Green Laser Pointer

A typical green laser pointer, shown with a simulated beam. Its 5-mW laser emits an intense, narrow beam of light at a wavelength of 532 nanometers. At night the beam is visible for hundreds or even thousands of meters, depending on sky conditions. Devices like this can be purchased for less than $20 from many sources.

Sky & Telescope: Craig Michael Utter

Also, like many of you, I'll admit to having a little "beam envy" — I sometimes get into friendly little competitions to see who's got the brightest laser. It's well known that the output can vary dramatically from one laser pointer to another, no matter what the label (or the dealer) might say. In fact, I've sometimes wondered why the beam on a particular model looked so anemic.

Now I know, thanks to a recent article prepared by researchers at the U.S. National Institute of Standards and Technology. It turns out that these laser pointers don't create green light from the get-go, but instead generate a collimated beam of infrared energy that's converted to green light when it passed through a special crystal. (Try saying "neodymium-doped yttrium orthovanadate" three times — I dare you!)

Green laser pointer

Cross-section of a typical green-light laser pointer. An infrared beam (808 nm) passes through a neodymium-doped crystal, which converts the energy to green light (532 nm) and longer-wavelength infrared light (1064 nm). Coatings and a filter allow only the green light to exit the device. Click on the image for a larger view.

Sam Goldwasser

In most units, a careful combination of transmissive and antireflective coatings, together with an infrared-blocking filter right at the end of the beam path, keeps all the infrared energy bottled up — all that comes out of that little hole is pure green light at a wavelength of 532 nm.

But the researchers found that really inexpensive green lasers not only have very poor conversion efficiency but can also lack an infrared filter altogether. In their study, the researchers tested a flawed unit that releases nine times more infrared energy than green light. Normally this wouldn't be a concern — anyone who accidentally gets an eyeful of laser light will blink and recoil instinctively. However, shine this defective laser at a modern energy-saving window, and the infrared beam gets reflected back at you (or someone else nearby) even though the green light passes through.
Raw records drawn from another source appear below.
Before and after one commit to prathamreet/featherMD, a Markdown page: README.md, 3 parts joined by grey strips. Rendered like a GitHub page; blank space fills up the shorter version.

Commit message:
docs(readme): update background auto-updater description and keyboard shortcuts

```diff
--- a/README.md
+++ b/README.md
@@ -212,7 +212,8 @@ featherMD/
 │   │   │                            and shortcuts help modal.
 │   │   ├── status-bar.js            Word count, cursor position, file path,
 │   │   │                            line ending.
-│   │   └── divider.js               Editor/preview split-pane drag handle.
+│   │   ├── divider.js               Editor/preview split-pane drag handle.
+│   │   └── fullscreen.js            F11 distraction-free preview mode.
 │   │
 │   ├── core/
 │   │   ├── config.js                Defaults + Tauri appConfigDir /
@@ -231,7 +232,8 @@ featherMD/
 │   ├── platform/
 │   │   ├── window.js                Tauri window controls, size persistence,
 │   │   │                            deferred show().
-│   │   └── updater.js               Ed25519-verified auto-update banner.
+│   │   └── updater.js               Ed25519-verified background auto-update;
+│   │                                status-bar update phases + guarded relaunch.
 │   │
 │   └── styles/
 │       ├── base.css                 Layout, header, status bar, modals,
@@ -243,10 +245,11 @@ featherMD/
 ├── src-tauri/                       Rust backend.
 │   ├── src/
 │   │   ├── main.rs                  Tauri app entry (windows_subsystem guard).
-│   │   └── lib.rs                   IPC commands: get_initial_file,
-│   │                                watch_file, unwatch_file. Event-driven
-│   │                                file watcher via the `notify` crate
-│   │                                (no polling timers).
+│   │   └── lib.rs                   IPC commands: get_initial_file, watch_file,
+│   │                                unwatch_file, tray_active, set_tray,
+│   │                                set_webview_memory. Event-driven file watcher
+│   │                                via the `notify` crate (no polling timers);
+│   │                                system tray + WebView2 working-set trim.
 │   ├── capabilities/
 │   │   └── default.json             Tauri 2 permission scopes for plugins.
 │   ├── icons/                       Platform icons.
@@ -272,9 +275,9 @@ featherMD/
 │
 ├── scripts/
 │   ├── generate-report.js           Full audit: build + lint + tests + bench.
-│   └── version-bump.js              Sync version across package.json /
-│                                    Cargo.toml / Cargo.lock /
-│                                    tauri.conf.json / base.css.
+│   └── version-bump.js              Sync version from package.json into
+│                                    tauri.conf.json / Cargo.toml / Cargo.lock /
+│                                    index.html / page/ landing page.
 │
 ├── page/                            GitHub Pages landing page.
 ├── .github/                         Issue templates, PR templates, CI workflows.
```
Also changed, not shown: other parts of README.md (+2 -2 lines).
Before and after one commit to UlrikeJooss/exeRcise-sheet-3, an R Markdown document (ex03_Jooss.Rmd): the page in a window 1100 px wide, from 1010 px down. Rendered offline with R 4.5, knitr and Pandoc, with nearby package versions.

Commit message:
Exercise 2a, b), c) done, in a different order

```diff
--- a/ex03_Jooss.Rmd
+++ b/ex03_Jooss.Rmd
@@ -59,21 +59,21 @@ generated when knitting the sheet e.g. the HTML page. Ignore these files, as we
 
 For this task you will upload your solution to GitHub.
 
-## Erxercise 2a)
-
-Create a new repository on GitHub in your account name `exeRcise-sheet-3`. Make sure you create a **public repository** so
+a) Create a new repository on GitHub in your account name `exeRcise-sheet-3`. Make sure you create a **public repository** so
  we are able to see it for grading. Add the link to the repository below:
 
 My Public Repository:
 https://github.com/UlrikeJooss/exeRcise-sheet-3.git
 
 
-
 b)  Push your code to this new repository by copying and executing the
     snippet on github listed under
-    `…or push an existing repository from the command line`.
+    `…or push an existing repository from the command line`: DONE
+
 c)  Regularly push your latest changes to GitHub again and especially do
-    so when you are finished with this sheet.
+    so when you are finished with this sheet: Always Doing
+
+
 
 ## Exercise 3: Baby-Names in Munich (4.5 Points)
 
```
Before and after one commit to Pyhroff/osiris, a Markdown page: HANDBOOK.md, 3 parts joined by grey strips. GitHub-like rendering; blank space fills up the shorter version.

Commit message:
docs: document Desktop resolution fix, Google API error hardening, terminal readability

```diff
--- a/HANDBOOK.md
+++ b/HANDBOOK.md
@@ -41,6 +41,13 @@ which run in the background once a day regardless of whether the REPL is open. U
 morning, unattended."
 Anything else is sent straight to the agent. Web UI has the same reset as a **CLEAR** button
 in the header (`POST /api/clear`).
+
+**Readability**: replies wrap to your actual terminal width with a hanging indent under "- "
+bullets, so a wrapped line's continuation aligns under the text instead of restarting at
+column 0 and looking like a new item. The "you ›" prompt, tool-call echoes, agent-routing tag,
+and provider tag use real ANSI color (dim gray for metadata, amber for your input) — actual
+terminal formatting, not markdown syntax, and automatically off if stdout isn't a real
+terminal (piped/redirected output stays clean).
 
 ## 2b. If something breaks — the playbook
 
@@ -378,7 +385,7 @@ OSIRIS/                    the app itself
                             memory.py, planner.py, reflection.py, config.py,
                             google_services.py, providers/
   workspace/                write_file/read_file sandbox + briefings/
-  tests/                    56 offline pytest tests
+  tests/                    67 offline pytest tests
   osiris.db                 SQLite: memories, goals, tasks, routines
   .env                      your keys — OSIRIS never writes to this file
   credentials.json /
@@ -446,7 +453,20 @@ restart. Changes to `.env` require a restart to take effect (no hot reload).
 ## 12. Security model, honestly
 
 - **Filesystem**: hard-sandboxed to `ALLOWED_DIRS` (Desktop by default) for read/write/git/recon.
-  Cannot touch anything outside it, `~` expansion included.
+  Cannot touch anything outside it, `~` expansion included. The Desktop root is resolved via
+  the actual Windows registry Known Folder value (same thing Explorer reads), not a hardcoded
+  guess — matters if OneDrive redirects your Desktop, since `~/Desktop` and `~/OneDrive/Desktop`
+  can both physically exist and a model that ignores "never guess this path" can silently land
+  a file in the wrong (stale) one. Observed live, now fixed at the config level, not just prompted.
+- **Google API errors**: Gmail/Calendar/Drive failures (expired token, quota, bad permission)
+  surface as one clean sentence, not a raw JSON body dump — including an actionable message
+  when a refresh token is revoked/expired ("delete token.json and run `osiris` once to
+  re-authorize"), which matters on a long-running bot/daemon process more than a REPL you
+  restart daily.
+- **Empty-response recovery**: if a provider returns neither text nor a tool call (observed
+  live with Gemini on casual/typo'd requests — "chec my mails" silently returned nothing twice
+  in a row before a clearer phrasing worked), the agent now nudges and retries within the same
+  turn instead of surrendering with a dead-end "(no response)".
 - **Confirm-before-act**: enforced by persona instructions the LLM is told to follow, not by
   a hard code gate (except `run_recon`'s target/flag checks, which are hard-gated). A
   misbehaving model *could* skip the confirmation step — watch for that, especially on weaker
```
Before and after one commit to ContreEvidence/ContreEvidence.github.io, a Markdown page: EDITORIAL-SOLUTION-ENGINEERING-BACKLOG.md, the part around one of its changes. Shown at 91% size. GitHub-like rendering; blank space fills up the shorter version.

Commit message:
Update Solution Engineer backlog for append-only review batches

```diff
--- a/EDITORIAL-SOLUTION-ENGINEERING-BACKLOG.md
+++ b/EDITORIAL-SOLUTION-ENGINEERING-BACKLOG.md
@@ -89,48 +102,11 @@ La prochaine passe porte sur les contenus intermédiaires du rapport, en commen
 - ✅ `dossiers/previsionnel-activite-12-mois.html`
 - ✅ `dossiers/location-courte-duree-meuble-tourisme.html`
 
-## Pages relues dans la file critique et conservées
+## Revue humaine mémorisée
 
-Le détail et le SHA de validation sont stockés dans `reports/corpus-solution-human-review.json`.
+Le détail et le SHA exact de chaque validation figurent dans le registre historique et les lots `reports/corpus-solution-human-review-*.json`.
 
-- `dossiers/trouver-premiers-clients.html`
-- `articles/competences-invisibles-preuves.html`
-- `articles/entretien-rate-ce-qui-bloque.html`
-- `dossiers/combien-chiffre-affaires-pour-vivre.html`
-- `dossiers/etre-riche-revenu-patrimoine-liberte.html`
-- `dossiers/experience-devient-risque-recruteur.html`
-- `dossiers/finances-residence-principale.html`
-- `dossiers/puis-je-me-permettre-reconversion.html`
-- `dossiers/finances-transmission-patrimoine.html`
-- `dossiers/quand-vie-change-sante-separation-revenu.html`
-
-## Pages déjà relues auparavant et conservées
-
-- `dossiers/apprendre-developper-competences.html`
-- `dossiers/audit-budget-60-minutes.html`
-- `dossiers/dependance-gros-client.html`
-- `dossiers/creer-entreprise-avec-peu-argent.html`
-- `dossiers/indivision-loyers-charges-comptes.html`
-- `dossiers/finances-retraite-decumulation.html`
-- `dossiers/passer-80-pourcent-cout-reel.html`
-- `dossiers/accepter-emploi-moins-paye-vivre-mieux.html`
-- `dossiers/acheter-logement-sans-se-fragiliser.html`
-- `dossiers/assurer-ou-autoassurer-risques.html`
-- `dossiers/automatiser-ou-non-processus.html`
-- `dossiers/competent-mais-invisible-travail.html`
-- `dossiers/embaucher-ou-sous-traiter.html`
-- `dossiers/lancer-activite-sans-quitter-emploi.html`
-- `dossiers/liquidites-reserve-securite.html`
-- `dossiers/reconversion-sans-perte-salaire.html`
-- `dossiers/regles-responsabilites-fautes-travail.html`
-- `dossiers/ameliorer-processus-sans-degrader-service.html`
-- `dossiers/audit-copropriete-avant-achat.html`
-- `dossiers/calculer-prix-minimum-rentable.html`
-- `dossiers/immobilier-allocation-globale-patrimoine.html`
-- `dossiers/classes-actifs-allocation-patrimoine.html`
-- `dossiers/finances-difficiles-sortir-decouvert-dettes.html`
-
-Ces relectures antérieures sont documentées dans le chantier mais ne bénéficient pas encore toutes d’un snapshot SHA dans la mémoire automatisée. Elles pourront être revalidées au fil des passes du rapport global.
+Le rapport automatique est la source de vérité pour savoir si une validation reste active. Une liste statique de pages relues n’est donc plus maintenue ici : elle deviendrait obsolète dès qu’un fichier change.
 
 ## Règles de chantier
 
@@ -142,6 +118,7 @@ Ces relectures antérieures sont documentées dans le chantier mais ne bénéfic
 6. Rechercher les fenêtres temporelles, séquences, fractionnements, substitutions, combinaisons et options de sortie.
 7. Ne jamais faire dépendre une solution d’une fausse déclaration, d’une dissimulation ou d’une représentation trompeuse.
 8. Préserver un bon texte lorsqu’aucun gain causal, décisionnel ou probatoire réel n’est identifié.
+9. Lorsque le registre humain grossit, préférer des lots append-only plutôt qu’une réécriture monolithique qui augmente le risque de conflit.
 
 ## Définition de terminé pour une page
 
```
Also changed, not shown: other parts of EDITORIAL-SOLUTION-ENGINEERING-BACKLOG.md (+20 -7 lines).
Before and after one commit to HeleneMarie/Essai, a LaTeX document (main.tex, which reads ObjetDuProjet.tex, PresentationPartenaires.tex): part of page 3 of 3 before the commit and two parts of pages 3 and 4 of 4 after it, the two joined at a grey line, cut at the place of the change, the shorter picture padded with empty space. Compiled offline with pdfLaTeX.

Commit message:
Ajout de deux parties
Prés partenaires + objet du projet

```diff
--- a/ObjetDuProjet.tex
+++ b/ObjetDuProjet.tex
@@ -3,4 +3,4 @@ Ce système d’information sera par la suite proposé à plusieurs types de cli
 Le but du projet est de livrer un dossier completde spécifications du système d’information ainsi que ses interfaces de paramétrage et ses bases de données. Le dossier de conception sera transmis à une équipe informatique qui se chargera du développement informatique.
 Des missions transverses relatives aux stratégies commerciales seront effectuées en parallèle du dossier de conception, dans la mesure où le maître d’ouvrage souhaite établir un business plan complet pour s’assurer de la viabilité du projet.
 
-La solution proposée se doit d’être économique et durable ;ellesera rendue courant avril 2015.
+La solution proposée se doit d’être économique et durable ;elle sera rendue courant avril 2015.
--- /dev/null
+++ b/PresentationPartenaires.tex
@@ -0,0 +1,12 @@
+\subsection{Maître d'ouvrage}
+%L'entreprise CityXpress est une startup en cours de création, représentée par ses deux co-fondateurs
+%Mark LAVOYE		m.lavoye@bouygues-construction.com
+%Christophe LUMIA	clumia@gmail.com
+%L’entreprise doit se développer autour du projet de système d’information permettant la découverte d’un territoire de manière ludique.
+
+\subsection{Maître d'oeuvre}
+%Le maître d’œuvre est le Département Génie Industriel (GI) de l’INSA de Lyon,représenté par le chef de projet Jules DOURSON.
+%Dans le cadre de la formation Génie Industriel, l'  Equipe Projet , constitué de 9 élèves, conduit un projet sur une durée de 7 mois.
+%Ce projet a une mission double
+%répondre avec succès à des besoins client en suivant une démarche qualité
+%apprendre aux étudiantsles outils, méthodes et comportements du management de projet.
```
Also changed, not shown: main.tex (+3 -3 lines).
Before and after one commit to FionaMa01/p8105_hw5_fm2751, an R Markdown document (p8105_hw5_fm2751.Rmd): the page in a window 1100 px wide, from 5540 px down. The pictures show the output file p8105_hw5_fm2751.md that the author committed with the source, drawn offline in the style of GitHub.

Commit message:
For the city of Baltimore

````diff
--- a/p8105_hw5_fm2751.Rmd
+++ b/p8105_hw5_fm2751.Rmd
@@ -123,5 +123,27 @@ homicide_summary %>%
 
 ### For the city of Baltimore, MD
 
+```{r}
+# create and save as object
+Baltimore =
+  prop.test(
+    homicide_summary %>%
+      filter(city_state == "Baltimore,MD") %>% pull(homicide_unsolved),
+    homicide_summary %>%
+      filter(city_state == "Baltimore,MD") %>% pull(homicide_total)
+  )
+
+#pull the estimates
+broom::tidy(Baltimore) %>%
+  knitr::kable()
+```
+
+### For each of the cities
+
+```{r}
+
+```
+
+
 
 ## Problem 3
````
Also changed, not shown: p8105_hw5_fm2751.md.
I've seen some lasers powerful enough to burn a hole through a black plastic trash bag, and one dealer's website even touts the ability of its products to pops balloons, light matches, and set paper afire. I just checked my green laser, and it had no effect during an impromptu "trash-bag" test. So is it safe, at least from an infrared standpoint? Not necessarily, says Alessandro Restelli, one of the paper's authors. The filterless laser tested by the NIST team pumped out 20 milliwatts of infrared energy, not enough to pop a balloon but plenty strong enough to cause retinal damage.

Green laser tester

This simple setup can be used to test a green-light laser pointer for unwanted infrared emission. A bare spot on the surface of a CD (at left) serves as a diffraction grating that projects the laser's spectrum onto a sheet of paper. Click on the image for a larger view.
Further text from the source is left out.